Media’s Influence on Youth Violence and Crime: The Debate Wages on
Inevitably, when a youth commits a violent crime, the news story of the tragic event includes mention of the perpetrator’s video-gaming habits and the role that exposure to violent media may have played. As reviewers Craig Anderson, Matt DeLisi, and Christopher L. Groves note, there has been hearty public debate around the effects of media on youth and behavior. Anderson et al. reviewed Christopher Ferguson’s recent book Adolescents, Crime, and the Media: A Critical Analysis that critiques the evidence from scientific studies showing a link between media and violent behavior. In his book, Ferguson levels methodological criticisms, for example, that aggression measures lack validity and are unstandardized, and that demand characteristics have influenced study findings. Ferguson also points out that the effect of violent media on behavior is small, that is, small effect sizes are often found in studies on this topic.

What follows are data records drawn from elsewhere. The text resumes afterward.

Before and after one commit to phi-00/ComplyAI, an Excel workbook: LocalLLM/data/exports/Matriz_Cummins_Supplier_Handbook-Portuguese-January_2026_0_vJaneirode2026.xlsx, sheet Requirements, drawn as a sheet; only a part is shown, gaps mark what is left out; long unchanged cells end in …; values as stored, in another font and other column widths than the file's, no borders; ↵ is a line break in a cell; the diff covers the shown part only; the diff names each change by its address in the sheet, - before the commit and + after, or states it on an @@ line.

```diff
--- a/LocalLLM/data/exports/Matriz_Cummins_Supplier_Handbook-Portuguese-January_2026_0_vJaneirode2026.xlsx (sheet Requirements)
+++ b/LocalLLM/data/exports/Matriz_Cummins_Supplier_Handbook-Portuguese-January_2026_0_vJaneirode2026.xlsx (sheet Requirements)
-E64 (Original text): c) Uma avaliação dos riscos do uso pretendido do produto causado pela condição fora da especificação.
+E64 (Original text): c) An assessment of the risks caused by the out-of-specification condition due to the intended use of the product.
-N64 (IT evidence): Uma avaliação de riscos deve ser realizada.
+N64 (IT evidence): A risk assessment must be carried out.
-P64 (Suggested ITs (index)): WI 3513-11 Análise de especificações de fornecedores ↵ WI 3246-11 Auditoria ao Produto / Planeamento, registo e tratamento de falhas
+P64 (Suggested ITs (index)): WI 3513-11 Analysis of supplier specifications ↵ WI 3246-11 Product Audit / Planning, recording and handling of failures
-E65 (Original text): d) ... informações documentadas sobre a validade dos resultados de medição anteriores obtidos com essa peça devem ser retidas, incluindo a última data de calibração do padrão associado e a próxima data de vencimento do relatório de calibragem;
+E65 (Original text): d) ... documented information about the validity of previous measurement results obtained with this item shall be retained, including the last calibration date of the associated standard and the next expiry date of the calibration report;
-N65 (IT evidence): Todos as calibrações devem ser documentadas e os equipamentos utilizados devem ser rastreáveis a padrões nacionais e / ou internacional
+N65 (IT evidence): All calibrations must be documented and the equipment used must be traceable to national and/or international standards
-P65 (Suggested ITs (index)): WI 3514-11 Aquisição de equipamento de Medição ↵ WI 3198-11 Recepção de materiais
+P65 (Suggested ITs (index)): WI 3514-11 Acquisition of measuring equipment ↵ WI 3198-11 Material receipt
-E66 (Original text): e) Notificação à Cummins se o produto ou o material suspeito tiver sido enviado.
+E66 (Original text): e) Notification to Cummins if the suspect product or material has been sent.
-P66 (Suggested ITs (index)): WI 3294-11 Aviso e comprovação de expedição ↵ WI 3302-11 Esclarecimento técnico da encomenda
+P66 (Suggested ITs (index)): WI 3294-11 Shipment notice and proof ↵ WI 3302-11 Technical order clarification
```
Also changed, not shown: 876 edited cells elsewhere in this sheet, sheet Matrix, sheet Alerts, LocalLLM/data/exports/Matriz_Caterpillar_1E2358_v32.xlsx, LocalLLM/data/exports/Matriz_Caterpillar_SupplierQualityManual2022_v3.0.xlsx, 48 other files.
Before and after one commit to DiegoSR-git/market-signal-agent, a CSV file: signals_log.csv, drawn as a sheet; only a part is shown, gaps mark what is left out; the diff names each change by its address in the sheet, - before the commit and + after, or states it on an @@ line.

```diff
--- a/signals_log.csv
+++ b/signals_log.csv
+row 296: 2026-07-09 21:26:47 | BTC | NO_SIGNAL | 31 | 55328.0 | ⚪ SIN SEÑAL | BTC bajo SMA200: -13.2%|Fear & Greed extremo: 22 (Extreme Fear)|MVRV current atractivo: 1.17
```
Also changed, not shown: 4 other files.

Anderson et al. object to the implication that small effects are not meaningful, noting that the effect sizes in this area are comparable to many others found in social psychology and that they are larger than those found in research deemed important enough for societal action, for example, the effects of asbestos on laryngeal cancer, calcium intake on bone mass, and exposure to lead on IQ scores in children.
Which side of the debate about the influence of media on youth violence are you on? Why? What is your opinion on the issue of small effect sizes in psychological research, particularly when there are implications for public safety?
By Craig A. Anderson, Matt DeLisi, and Christopher L. Groves
PsycCRITIQUES, 2013 Vol 58(51)